Checking Your Data Pulse: Using Machine Data as a Prescription for Your Organization’s Health

March 24, 2018

The Splunk presence at HIMSS has grown significantly since our first appearance in 2015, where we had a small booth but a heart of gold. I remember the puzzled looks on most attendees’ faces as they passed by, probably wondering why a big data software company was there, sandwiched between medical devices and claims software. But that didn’t stop them from loving and laughing at the Splunk t-shirts. Fast forward three years later to HIMSS18, where we showed up with our much-coveted t-shirts and our shiny, new Splunk booth, turning heads and even causing a few to stop in their tracks to snap photos.

While it’s true that our famous t-shirts can always draw a crowd, HIMSS 2018 felt different. The puzzled looks from three years prior had now turned into wanting to know more about Splunk solutions for healthcare. In fact, the question we got asked the most during our discussions with attendees was, “But why Splunk for healthcare?” Our answer: “Well, why not?”

Get Better Insight Into Your Machine Data

We’ve seen this across different industries over the years; conference topics are trending to help people understand how they can better use data to add business value and help customers. And as our lives become more digital and connected, the amount of data being generated isn’t stopping anytime soon, so it’s no surprise that healthcare organizations can also benefit from understanding their data.

Healthcare organizations generate tons of machine data, making it perfect for Splunk. Data from their infrastructure, applications, electronic health records (EHRs), and IoT medical devices—all of these data sources offer valuable insights for healthcare organizations. But they need a way to aggregate, correlate and analyze these different data points.

Many attendees were looking to see how to solve daily data challenges—from better managing healthcare centres to getting value out of their medical device data; from maintaining HIPAA compliance to security monitoring and fraud detection. And if there’s one thing that gets our heart pumping, blood flowing and pulse elevated (all puns intended), it’s explaining how Splunk can help you get the most from your data (and prevent you from flatlining).

Understanding your critical assets and your machine data is more important than ever. Without knowing your data, it’s hard to create a good plan or make informed decisions and quickly remediate when an incident does occur. It would be like if you had a pain in your foot, but instead of going to the doctor you looked at WebMD for a diagnosis and treated the pain yourself.

Don’t take our words for it though, check out how Cerner Corporation—one of the world’s largest healthcare software IT companies—uses Splunk to achieve visibility into more than 180 million transactions annually. Want to do the same? Check out the “cookbook” of examples and use cases that already exist to help you get started.

Combating Against Fraud

With all the new technologies and digitalization of our lives, the healthcare industry is just as susceptible to security and fraudulent threats. The U.S. Department of Justice estimates that healthcare fraud alone costs the country tens of billions of dollars a year.

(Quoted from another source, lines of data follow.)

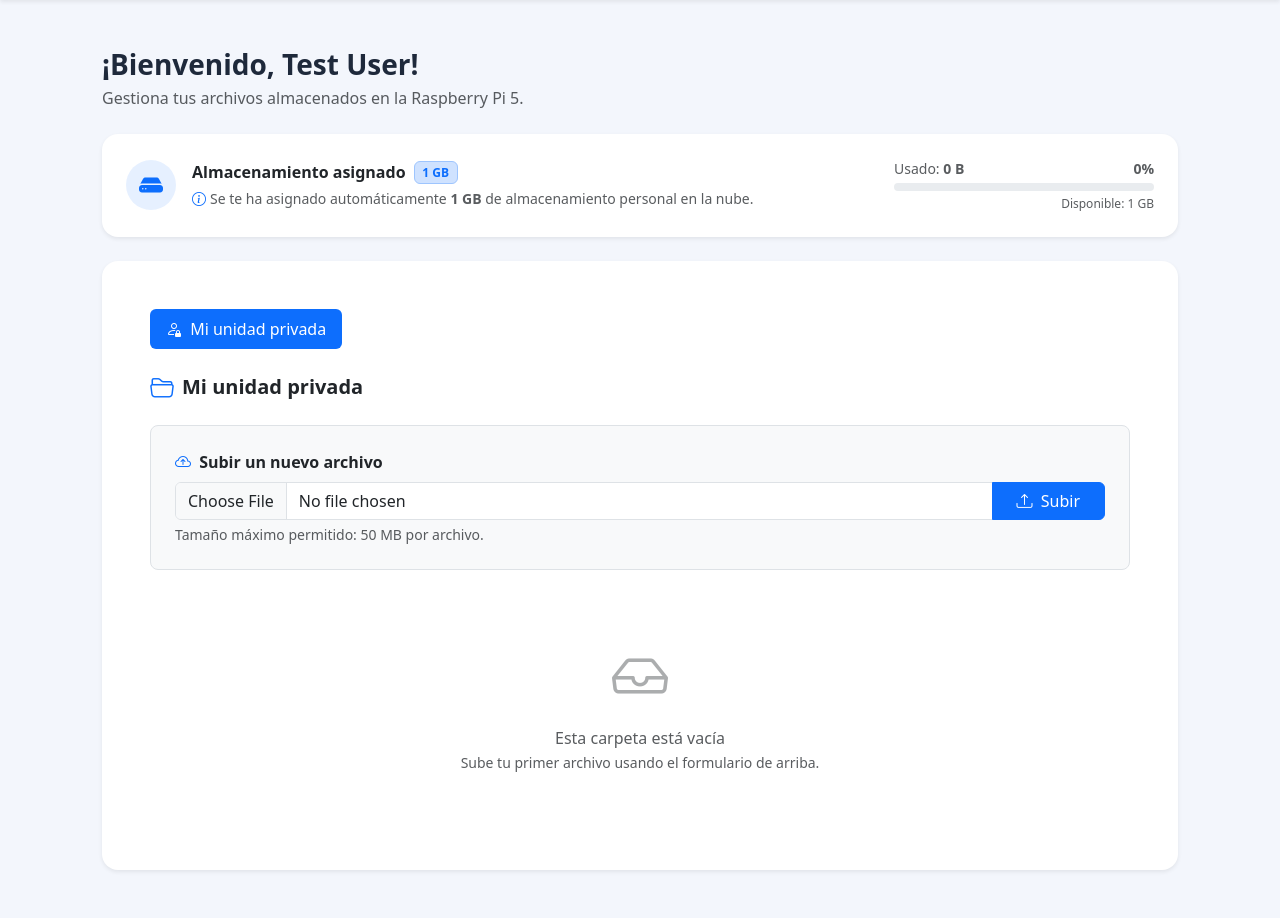
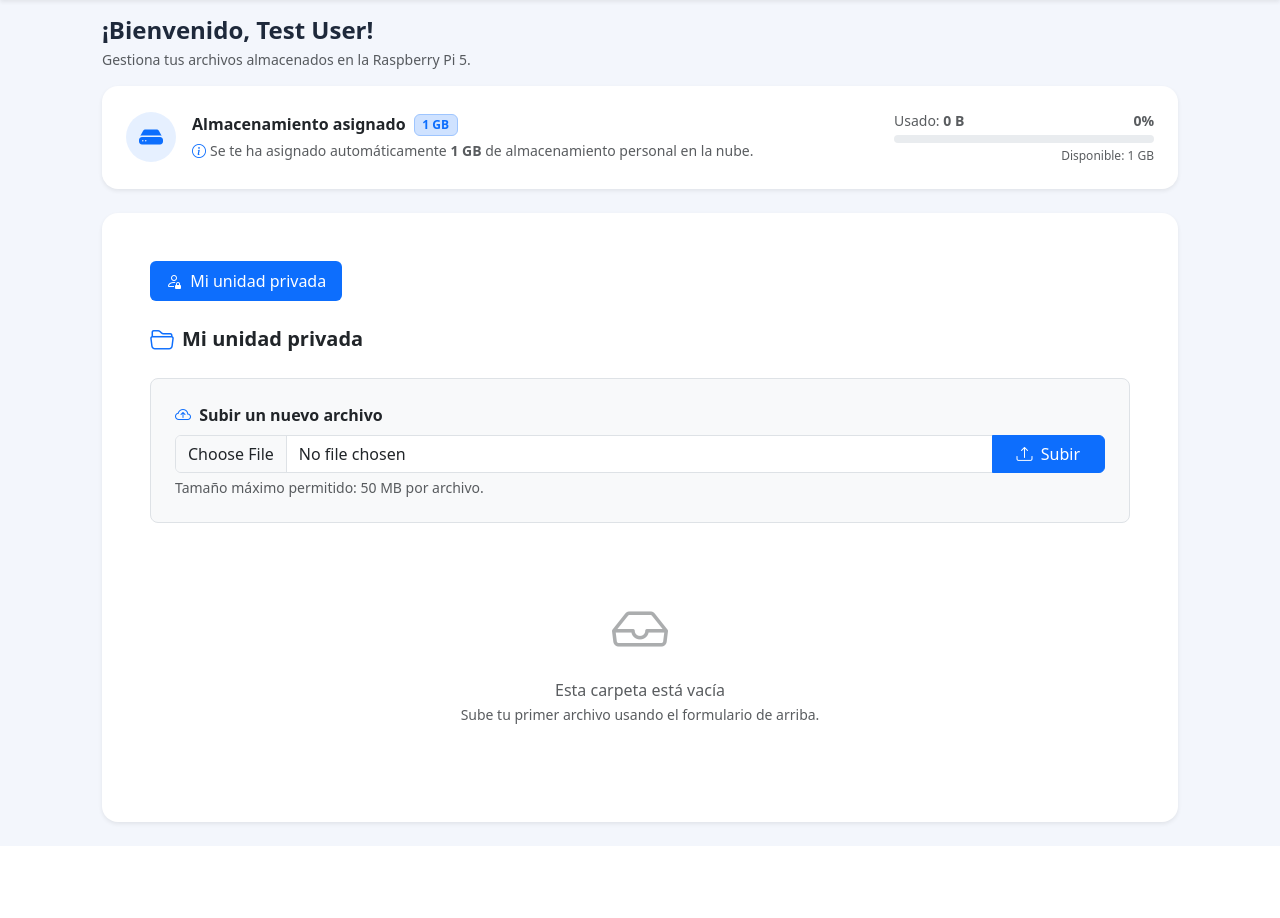
Before and after one commit to AngelicaPerez12/nube_nas, a Laravel app: page /panel in a window 1280 px wide. Shown: the part 78-996 px from the top of the page. After the commit the page ends 906 px from the top, so only its background shows below. Run offline with Laravel 12, Linux system fonts and the light colour scheme; a user stored in the database is signed in; data comes from the database, SQL or seed files in the repository.

Commit message:
feat: titulos del panel del encabezado mas pequenios y fix: hover del boton de Crear cuenta corregido

```diff
--- a/resources/views/inicio.blade.php
+++ b/resources/views/inicio.blade.php
@@ -59,7 +59,7 @@
                 <a href="{{ route('login') }}" class="btn btn-primary btn-lg px-4 fw-semibold">
                     <i class="bi bi-box-arrow-in-right me-2"></i>Iniciar sesión
                 </a>
-                <a href="{{ route('registro') }}" class="btn btn-outline-primary btn-lg px-4 fw-semibold bg-white">
+                <a href="{{ route('registro') }}" class="btn btn-outline-primary btn-lg px-4 fw-semibold">
                     <i class="bi bi-person-plus me-2"></i>Crear cuenta
                 </a>
             @endguest
--- a/resources/views/panel.blade.php
+++ b/resources/views/panel.blade.php
@@ -55,10 +55,10 @@
     </nav>
 
     <!-- Contenido principal -->
-    <main class="container my-5" style="max-width: 1100px;">
-        <div class="mb-4">
-            <h1 class="h3 fw-bold mb-1">¡Bienvenido, {{ auth()->user()->name }}!</h1>
-            <p class="text-muted mb-0">Gestiona tus archivos almacenados en la Raspberry Pi 5.</p>
+    <main class="container mt-3 mb-4" style="max-width: 1100px;">
+        <div class="mb-3">
+            <h1 class="h4 fw-bold mb-1">¡Bienvenido, {{ auth()->user()->name }}!</h1>
+            <p class="text-muted small mb-0">Gestiona tus archivos almacenados en la Raspberry Pi 5.</p>
         </div>
 
         <!-- Tarjeta de Almacenamiento Asignado -->
@@ -236,11 +236,13 @@
                                     <div class="card h-100 border file-card shadow-sm">
                                         <div class="card-body d-flex flex-column justify-content-between">
                                             <div>
-                                                <i class="bi {{ $archivo['icono']['icono'] ?? 'bi-file-earmark-fill' }} {{ $archivo['icono']['color'] ?? 'text-secondary' }} fs-1 mb-2 d-block"></i>
-                                                <h6 class="card-title fw-semibold file-title mb-1">{{ $archivo['nombre'] }}</h6>
-                                                @if(!empty($archivo['extension']))
-                                                    <span class="badge bg-light text-muted border text-uppercase" style="font-size: 0.65rem;">{{ $archivo['extension'] }}</span>
-                                                @endif
+                                                <div class="d-flex justify-content-between align-items-start mb-2">
+                                                    <i class="bi {{ $archivo['icono']['icono'] ?? 'bi-file-earmark-fill' }} {{ $archivo['icono']['color'] ?? 'text-secondary' }} fs-1"></i>
+                                                    @if(!empty($archivo['extension']))
+                                                        <span class="badge bg-light text-muted border text-uppercase" style="font-size: 0.65rem;">{{ $archivo['extension'] }}</span>
+                                                    @endif
+                                                </div>
+                                                <h6 class="card-title fw-semibold file-title mb-3">{{ $archivo['nombre'] }}</h6>
                                             </div>
 
                                             <div class="d-flex gap-2 pt-2 border-top">
```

It says some estimates “put the figure closer to $100 billion.” Of course, with those kinds of figures, you can imagine there are many ways the healthcare industry is encountering fraud—from billing errors and Medicare fraud, to medical equipment fraud and pharmaceutical fraud. Check out our recent blog series on healthcare fraud and see how a Splunk expert used the Centers for Medicare and Medicaid (CMS) published datasets and Splunk Enterprise to discover anomalous and potentially fraudulent providers, and predict whether a given provider will be excluded from participation in Medicare.

Pharmaceutical fraud is ever present and has been top of mind with recent news coverage of the “opioid crisis.” Machine data can help identify anomalous providers with highly abnormal prescription drug distributions and volumes compared to their peers, as well as get better visibility into each provider and their speciality. You can begin to filter the data down based on geography, speciality, drug type, total claims billed and anomalous drug percentages.

This, of course, is just a teaser for the endless causes of your specific data pain—trust us, we’re data doctors. However, if you’re like us and always want a little more data, some of our fraud experts will be hosting a webinar on all things fraud. Register today for our upcoming webinar, “Find Fraud’s Fingerprints in Machine Data.”